How much rain?

The Met Office has a handy guide to making your own rain gauge. This is a great idea, and welcome inspiration for something we can do as the small boy likes to tell me about the weather. I don't think their exact design will work well for us - it uses a nifty trick of putting jelly in the bottom of the bottle to give a tube of constant diameter, but we have  several urban foxes who visit our garden and I'm pretty sure that a bottle filled with jelly won't be intact tomorrow morning.  Given the littlest one's hat was torn into shreds when it fell down off the washing line, the idea of tempting them with food doesn't appeal!

We therefore chose an empty bottle from our recycling bin which had a square cross-section - we went for this one because it was quite sturdy, and the cross-section area is constant almost to the bottom i.e. the area of rainfall that you are measuring at the top is the same as the area of the bit you are collecting the rain in at the bottom, so you can measure the depth of rain that has fallen without having to do any maths.  The Met Office example uses a round bottle, but I don't think it matters what shape you use.

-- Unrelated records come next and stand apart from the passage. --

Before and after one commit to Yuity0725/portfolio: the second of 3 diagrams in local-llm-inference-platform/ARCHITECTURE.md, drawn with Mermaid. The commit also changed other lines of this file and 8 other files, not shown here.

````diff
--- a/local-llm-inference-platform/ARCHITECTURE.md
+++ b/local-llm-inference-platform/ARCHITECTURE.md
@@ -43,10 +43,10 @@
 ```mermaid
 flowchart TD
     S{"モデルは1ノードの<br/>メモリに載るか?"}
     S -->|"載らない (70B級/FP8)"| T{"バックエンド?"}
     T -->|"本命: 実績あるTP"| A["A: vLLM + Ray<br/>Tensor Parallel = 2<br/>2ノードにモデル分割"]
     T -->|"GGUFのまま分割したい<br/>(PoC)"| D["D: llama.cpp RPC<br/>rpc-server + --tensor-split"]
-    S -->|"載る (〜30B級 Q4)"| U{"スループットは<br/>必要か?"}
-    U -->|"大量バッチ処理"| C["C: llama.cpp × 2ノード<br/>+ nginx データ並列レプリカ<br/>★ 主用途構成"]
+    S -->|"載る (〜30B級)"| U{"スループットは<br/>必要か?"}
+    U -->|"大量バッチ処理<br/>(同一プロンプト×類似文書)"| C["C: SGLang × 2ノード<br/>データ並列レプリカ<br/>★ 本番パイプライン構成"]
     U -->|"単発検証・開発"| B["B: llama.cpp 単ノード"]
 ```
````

I cut the bottle close to the top (without toddler assistance) to divide it into a collecting bottle and a funnel (i.e. the neck of the bottle turned upside down), and taped around the 'funnel' and the collection bit with sellotape, so as to avoid little fingers finding sharp edges.

Because I wasn't doing the jelly trick and the bottom of the bottle has an indentation, I measured the volume of water required to increase the depth in the main bit of the bottle by 1cm (55mls in our case) and then emptied the bottle and put 55ml in (measuring using our digital kitchen scales).  This gives me a mark for 1cm of rainfall, and is quite a lot more than 1cm from the bottom of the bottle due to the indentation in the bottom of the bottle that gives it strength and stability.  I also marked where half of this amount comes to, such that we can measure 0.5cm of rainfall.  Whilst not perfect, I'm using this rain gauge with a not-quite-3-year-old, so the accuracy of measuring small amounts of rainfall isn't critical.

I then got him to help me make the other marks, 1cm apart, with a permanent pen and the tape measure from his 'toolkit' (the tape measure in question is one of the paper ones that you can get to help you measure furniture in IKEA, they make a good toddler tool!).  This was a nice opportunity to talk about measuring depth and how we will be looking at how much rain falls by measuring how deep the water is.  He's got a reasonable understanding of counting and quantity (although his counting sometimes gets a little wobbly in the teens, and 30 is often called "twenty-ten") but his understanding of measuring distance doesn't seem to be quite there yet.

Our improvised rain gauge
We put the rain gauge in a large plant pot filled with soil (because a plant we'd put in it a few weeks back was dug up by the above foxes, and although the toddler carefully scooped the soil back into the pot, the plant was beyond rescuing), and moved it away from the house so it would be able to catch the rain.  It then proceeded to be sunny all afternoon!

When we went out in the rain this morning (to look at some local roadworks, as you do...), he was quite excited that it was raining so there would be something in his rain gauge.  We looked late morning (so almost 24 hours after we put it out) and there was rain in the collection bottle!  To say it was 5mm would be overstating it, but there was a little rain, and we said agreed it was more than zero, but less than one centimetre, and he seemed happy.  We watered a surviving plant in another pot with the contents, and put it back to await some more rain.